Once changes have been made these are then audited and validated to ensure that geometries are correct and appropriate evidence has been sourced and recorded in the bespoke Estates Geospatial Portfolio database. The resulting changes were submitted to HM Land Registry for registration as highway.

Figure 1: Diagram of Auto RedLine process

The benefits

Since the RedLine project began, National Highways have made great strides, by embracing technology to develop the Auto RedLine project, and building relationships with different teams across the business.
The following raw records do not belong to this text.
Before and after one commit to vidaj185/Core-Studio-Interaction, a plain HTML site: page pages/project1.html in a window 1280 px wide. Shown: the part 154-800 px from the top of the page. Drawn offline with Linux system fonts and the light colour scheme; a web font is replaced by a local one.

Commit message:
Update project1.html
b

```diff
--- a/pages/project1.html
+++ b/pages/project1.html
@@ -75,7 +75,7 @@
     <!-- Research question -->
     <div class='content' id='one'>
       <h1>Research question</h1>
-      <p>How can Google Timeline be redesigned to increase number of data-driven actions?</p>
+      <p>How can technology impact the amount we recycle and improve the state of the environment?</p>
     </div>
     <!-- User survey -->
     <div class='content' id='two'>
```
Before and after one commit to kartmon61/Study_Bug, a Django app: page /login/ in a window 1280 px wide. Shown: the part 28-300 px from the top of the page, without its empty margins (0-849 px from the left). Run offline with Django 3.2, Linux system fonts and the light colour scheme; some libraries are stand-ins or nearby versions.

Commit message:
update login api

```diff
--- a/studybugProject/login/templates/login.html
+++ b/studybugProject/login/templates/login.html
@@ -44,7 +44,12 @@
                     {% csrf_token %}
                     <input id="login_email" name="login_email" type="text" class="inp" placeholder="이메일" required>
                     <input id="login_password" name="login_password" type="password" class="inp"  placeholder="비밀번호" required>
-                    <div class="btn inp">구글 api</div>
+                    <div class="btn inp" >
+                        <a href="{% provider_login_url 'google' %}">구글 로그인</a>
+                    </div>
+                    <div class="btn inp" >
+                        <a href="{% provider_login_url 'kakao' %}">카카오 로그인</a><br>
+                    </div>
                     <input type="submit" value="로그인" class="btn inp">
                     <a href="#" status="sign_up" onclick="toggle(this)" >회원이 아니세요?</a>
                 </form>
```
These two advances have helped them improve efficiency by improving automated starting points, getting the most of local knowledge, and by improving engagement.

Roads and highways data, shown in red, for the M56, Manchester
More detailed roads and highways data, shown in red, blue, and green for the M56, Manchester
  • Better decision making - more information allows for better decision-making as the outputs are accessible by all areas of the wider business.
  • Time saving - by way of reducing technician workload and allowing more targeted research speeds up the process of digitising the highway boundary.
  • Accurate data - through the added inclusion of OS MasterMap Topography Layer data, a more accurate and realistic boundary has been created for unregistered areas.
  • Confidence in the data - audited sections of highway are now flagged as part of the new categorisation and provide greater confidence in the data.
  • Saving money - over £1million pounds saved by reducing the need for external resource to aid data creation.

The result

With a clear and accurate picture of its total land footprint, National Highways can manage and maintain the network more easily – freeing up time, money, and resource for other projects, keeping goods and services flowing around the country, and, most importantly, making the network safer.


1 National Highways Annual Report 2023 p12:

Ordnance Survey
By Ordnance Survey

Our highly accurate geospatial data and printed maps help individuals, governments and companies to understand the world, both in Britain and overseas.

Find more blog articles